PROBLEM TO WORK ON ▸ Go through the entries below and count the lines where "Gallery" occurs. Give nothing but that number.

DATA TO EXAMINE ▸
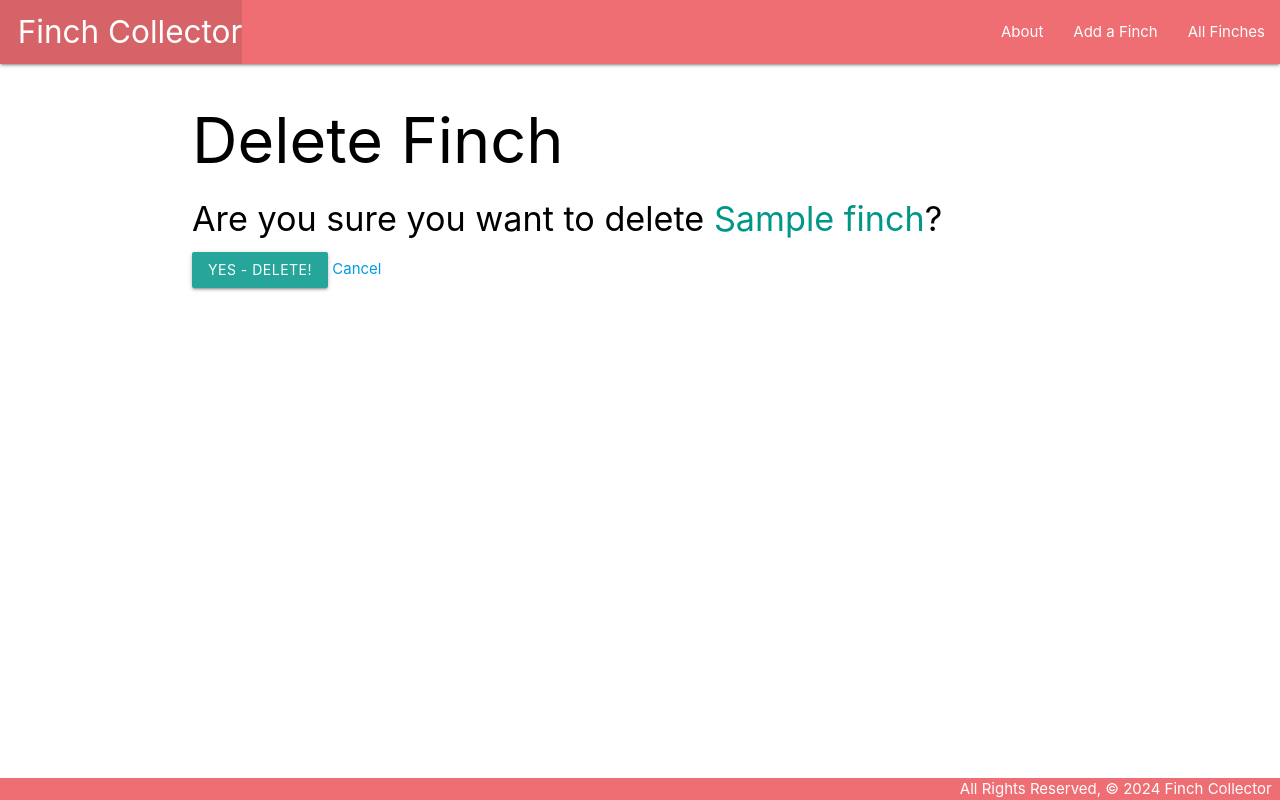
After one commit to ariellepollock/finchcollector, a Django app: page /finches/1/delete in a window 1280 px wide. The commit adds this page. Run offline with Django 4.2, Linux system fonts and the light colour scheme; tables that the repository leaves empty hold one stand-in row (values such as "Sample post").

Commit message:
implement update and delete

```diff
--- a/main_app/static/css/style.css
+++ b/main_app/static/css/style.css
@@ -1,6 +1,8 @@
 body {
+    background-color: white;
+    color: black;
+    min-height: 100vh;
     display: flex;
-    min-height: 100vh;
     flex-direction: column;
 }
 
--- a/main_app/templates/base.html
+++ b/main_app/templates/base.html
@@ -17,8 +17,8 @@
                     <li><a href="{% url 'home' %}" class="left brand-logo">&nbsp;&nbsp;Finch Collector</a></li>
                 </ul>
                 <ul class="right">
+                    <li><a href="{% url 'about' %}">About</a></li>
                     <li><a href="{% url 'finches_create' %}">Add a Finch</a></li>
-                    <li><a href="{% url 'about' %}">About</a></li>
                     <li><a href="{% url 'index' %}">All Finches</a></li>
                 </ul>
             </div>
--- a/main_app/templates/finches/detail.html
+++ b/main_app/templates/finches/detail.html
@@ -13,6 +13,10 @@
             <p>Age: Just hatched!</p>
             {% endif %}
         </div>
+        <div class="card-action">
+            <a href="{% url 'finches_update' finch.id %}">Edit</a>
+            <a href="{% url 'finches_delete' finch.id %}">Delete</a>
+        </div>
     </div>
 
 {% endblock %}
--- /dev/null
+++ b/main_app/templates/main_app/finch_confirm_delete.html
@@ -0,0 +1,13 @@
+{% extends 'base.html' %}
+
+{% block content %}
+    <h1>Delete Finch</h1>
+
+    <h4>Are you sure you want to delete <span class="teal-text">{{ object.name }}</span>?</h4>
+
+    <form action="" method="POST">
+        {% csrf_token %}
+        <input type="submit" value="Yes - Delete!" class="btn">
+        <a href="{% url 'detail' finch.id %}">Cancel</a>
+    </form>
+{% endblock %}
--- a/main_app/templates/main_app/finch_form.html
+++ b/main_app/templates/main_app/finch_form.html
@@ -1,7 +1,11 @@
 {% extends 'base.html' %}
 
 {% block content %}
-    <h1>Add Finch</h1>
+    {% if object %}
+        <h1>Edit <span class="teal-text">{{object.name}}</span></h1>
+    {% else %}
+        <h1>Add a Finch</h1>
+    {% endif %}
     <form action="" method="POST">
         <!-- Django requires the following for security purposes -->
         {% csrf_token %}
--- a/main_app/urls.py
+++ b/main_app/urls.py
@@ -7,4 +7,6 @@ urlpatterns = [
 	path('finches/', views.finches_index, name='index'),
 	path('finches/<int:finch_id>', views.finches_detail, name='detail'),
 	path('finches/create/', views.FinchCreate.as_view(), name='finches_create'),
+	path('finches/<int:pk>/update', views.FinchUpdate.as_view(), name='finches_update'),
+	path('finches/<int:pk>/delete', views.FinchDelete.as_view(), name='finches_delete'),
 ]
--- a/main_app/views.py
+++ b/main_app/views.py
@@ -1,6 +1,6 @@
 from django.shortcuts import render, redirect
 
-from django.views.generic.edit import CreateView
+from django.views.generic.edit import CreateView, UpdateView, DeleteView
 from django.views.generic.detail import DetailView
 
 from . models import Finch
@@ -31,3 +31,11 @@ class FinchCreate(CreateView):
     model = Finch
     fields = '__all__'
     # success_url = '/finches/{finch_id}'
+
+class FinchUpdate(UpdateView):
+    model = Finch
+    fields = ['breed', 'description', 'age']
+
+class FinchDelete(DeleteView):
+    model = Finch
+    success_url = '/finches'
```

--

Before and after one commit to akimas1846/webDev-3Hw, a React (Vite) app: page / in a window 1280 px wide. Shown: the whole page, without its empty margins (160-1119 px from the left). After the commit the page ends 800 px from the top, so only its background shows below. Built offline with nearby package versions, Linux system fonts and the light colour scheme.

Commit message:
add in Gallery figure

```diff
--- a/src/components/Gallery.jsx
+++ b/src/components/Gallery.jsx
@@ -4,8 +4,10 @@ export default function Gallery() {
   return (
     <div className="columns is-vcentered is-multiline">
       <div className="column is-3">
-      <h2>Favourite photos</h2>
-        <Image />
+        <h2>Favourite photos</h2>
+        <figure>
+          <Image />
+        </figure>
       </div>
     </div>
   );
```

RESPONSE ▸ 4